Reform or Expire: Don’t Renew the Existing Surveillance State
Reform or Expire: Don’t Renew the Existing Surveillance State - EFFector
In our 763rd issue:
After months of working toward a bill that would have brought modest but necessary reforms to Section 215 of the PATRIOT Act, efforts to advance and improve the bill have been suspended. With the March 15 expiration looming, this inaction gives the intelligence community and its allies in Congress the chance to propose a quick and easy solution: a full and clean reauthorization of the invasive surveillance powers continued in Section 215.
Schools are experimenting with the very same surveillance technologies that totalitarian governments use to surveil and abuse the rights of their citizens everywhere: online, offline, and on their phones. What does that mean? We are surveilling our students as if they were dissidents under an authoritarian regime.
Ethos Capital—the mysterious private equity firm trying to buy the .ORG domain registry-- responded last Friday with an announcement that its promises to limit price increases and establish a “stewardship council” would be written into the registry agreement. But Ethos’s weak commitments don’t really address the NGO community’s concerns.
There’s a new and serious threat to both free speech and security online. Under a draft bill that Bloomberg News recently leaked, the Attorney General could unilaterally dictate how online platforms and services must operate. The Graham-Blumenthal proposal is anti-speech, anti-security, and anti-innovation. Congress must reject it.
Without the Digital Millennium Copyright Act, many of the services on which we rely—big and small, commercial and noncommercial—would not exist. At the same time, the DMCA has encouraged private censorship and hampered privacy, security, and competition.
Amazon’s surveillance doorbell company Ring has announced extra layers of security and control for users after a wave of backlash from civil liberties and cyber security organizations like EFF and Mozilla. However, these new technical reforms do nothing to address the larger issue of a massive remote-accessible camera network blanketing neighborhoods.

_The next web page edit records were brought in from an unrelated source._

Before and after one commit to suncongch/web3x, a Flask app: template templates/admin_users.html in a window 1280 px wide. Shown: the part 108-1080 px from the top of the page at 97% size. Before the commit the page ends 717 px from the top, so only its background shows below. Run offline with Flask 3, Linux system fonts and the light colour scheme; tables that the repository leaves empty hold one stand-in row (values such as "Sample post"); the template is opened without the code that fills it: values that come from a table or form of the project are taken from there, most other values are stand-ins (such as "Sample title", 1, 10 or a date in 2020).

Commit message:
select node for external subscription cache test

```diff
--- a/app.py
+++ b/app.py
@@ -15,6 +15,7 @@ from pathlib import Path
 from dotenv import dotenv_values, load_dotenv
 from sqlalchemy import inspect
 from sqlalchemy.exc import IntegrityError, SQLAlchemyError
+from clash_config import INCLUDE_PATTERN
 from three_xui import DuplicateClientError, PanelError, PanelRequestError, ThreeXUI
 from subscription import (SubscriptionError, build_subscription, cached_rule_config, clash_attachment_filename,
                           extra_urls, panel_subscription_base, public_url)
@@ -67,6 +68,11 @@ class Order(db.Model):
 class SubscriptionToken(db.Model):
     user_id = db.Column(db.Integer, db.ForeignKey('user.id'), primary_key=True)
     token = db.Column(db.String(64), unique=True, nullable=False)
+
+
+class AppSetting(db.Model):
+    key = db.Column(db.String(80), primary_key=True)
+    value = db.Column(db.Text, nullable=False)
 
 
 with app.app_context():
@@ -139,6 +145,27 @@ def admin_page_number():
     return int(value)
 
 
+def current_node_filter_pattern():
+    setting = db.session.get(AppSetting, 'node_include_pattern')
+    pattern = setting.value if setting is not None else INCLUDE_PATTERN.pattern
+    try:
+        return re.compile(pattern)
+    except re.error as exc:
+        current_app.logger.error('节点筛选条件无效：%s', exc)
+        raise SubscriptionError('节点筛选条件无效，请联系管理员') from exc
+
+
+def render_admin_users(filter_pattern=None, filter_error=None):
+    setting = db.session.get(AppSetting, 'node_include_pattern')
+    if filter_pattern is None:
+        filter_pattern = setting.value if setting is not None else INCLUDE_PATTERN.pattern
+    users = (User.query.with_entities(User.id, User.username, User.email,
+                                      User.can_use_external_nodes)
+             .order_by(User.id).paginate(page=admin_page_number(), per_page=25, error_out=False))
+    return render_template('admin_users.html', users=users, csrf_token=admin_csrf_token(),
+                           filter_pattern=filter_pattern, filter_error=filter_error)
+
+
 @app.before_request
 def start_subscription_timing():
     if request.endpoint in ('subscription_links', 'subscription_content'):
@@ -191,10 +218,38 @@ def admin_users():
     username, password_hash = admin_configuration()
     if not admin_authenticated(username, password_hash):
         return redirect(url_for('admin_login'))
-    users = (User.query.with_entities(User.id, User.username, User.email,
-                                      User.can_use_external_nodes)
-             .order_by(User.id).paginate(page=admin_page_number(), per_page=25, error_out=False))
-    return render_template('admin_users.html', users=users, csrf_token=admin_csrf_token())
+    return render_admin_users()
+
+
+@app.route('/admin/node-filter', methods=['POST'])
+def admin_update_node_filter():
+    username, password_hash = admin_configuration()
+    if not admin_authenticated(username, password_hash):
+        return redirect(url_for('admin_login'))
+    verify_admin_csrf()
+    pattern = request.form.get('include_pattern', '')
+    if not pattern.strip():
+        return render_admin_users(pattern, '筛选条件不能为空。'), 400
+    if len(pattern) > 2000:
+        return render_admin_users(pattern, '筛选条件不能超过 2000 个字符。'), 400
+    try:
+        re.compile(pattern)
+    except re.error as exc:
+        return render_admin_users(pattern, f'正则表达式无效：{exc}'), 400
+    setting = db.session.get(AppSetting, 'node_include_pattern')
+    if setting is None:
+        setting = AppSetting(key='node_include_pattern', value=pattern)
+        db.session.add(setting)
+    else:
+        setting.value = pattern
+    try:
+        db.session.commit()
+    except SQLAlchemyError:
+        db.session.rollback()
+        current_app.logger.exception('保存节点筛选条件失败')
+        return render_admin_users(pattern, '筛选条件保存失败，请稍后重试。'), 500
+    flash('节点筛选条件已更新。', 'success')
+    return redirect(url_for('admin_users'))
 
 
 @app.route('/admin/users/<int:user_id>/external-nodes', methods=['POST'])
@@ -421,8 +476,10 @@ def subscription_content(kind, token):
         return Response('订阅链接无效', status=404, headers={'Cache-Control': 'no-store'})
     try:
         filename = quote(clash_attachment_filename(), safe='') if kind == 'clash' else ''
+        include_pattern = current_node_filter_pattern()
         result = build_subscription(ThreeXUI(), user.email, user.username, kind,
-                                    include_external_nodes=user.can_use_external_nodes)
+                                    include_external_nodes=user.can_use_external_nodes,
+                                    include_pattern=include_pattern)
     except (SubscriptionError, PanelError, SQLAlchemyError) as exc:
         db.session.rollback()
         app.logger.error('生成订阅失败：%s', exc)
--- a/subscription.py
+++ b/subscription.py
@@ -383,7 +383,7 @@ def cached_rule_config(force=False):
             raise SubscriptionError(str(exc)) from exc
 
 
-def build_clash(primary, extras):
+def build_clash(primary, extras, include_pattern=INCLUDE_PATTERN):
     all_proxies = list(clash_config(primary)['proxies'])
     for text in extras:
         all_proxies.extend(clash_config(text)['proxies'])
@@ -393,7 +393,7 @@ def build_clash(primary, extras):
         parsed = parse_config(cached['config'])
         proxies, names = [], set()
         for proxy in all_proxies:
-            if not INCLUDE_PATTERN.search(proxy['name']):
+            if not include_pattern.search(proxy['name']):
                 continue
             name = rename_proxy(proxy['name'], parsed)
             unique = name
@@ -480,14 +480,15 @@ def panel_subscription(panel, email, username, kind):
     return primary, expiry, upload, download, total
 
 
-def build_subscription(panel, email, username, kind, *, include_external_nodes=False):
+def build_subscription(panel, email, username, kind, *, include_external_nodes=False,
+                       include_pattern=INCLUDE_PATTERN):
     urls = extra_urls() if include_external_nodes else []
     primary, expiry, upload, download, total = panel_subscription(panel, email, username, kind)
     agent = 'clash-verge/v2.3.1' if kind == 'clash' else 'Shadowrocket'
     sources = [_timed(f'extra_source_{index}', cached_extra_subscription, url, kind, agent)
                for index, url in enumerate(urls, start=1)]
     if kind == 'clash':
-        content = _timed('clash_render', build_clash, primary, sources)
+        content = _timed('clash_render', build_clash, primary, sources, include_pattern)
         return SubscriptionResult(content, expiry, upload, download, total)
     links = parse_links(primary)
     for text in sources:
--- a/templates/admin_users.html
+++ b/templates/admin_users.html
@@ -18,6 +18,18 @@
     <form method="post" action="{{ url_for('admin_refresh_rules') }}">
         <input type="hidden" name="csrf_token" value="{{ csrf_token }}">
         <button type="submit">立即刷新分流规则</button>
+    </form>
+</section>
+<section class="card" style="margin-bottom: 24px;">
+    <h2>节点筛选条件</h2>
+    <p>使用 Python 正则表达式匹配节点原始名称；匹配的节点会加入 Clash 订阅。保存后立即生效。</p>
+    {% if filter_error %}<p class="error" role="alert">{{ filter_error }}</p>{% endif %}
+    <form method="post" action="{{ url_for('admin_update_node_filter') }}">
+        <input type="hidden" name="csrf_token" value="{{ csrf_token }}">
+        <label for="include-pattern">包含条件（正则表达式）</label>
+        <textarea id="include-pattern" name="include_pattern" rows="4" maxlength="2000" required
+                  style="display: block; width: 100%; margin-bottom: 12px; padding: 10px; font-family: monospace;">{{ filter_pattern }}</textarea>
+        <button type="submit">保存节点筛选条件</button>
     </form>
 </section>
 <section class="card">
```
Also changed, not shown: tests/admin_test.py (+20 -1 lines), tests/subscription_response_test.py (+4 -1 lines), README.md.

After a nearly two-year wait, Facebook has finally started rolling out its Off-Facebook Activity tool (originally introduced as “Clear History”). This is a good step for Facebook to take, and we hope it pushes other companies to follow suit. That said, it's an incomplete measure, not least because we know that most users are unlikely to dig into and change their settings.
Twitter has publicly disclosed a security “incident” that points to long-standing problems with how the service handles phone numbers. The best way for Twitter to protect its users is to minimize the number of accounts with phone numbers tied to them, and make it clear to users when and how those numbers might be exposed. That’s why Twitter needs to stop pressuring users to add their phone numbers to their profiles and stop making those phone numbers discoverable by default.
EFF is seeking a Director of Technology Projects to help lead our team of ethical technologists in defending encryption, outwitting censorship, and coding a better digital future. This is a senior leadership role within EFF, and will help guide the organization in charting its overall external technical strategy.
In this five-minute video with EFF’s Cooper Quintin, learn how secure messaging works and how a bad actor can trick someone into giving their security away.
More than 70 cities have adopted parts of the Mobility Data Specification developed by the Los Angeles Department of Transportation and its Open Mobility Foundation partners. Partners include Lacuna, a venture capital-backed start-up poised to profit from the specification, while the privacy and safety of city residents remain at risk.
In a TED talk, EFF Cybersecurity Director Eva Galperin describes the horrifying realm of stalkerware, a type of software abusers use to spy on their victims’ devices: "Full access to a person's phone is the next best thing to full access to a person's mind.”